After seven gruelling weeks one amateur cook’s dream of lifting the coveted MasterChef trophy is about to come true. Yep, it’s final week of the hit BBC1 cookery competition with the day (or should that be dish) of reckoning here for the remaining five contestants.



TV Times chats to John Torode, who isn’t telling but promises us a fitting finale….



Having survived the toughest culinary challenges of their lives – cook-offs, professional lunch services, even the wrath of formidable perfectionist Monica Galetti – surely this week can’t get much harder?

“Oh, you have no idea. It’s MasterChef – it’s life-changing TV. It’s never going to be an easy ride.”



What’s this series been like for you this year?

“It’s been an exciting one. What’s great is that the British public has grabbed hold of it again. Everyone’s watching it, everyone’s talking about it. To be doing a show that’s still getting six million viewers after 11 series is pretty special. And that’s credit to so many people.”



So what makes the show a success?

“Gregg Wallace and I are who people see but there’s the guy who knocks on our dressing room doors to say we’re ready to film, and the soundman who likes to rip hairs off my chest when taking my microphone off. And, of course, the people who have the guts to fill in that form and come on MasterChef. They keep the show a success.”



Why have you found this series to be the most inspirational yet?

“Because the food they’re cooking is from all over the world. We’re seeing Japanese dumplings, popping candy, fortune cookies – it reflects how people are changing the way they cook, the way they eat.

“Like young Pete cooking amazing Japanese street food – he’s never even been to Japan! But he’s learnt his craft from YouTube, Twitter, going to food markets.



“It’s great to see international food is now the norm – great for us to taste it too. Although I have to say, I’ve had to eat a lot of muck to get to the good stuff we’re at now in final week!”



So what can you tell us about the 2015 MasterChef winner?

“It’s a really pleasant surprise. They step up and push themselves that little bit extra, that little bit more. It’s like Ping, last year’s winner – who’d have thought a bowl of soup with liver would clinch it? That’s what’s great about MasterChef – expect the unexpected.”



What are your personal highlights from this series?

“I thought the new Reinvention Tests in the heats were great because they showed resilience.

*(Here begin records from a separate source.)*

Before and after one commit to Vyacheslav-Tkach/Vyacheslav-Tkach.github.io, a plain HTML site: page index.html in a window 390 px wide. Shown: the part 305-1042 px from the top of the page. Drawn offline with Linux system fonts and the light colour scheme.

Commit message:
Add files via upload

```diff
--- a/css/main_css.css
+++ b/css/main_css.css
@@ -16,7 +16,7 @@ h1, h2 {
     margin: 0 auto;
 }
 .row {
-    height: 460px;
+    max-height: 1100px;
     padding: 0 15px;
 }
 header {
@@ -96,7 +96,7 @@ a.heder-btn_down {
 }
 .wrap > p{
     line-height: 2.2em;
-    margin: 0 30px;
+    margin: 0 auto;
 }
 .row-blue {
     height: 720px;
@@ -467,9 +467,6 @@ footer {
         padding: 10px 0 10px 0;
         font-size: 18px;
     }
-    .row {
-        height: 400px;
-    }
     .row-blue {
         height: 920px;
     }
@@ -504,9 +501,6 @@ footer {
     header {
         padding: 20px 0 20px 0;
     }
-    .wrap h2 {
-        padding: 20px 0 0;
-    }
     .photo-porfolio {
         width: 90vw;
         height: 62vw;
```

Like Fran, whose chicken dish wasn’t picked as a favourite so she had to cook for us again. She came back fighting with a chicken, tarragon and fennel pie that was truly delicious. That’s someone I want in the competition. Someone who in the face of adversity can show what they’re made of.



“Cooking at London’s Typing Room restaurant and at Theo Randall at the Intercontinental was a real game-changer for those who got to knockout week.  Their mindset changed: they were under real pressure in a real restaurant with a first-class reputation. The kitchen in the Typing Room was tiny so they had to be so precise and use processes like dehydrating sauces that they’d never done before. Brilliant to watch.”



What was it like working with Monica?

“I’d never worked with Monica before, but let me tell everyone out there, she’s as scary as she sounds! If you do a good job, you get praise – do it wrong and beware the wrath of Monica!



“She was great as a guest judge and the look on the contestants faces when they saw her was priceless. She’s got a reputation that lady and it’s well deserved. Boy, can she cook. A real treat to have on.”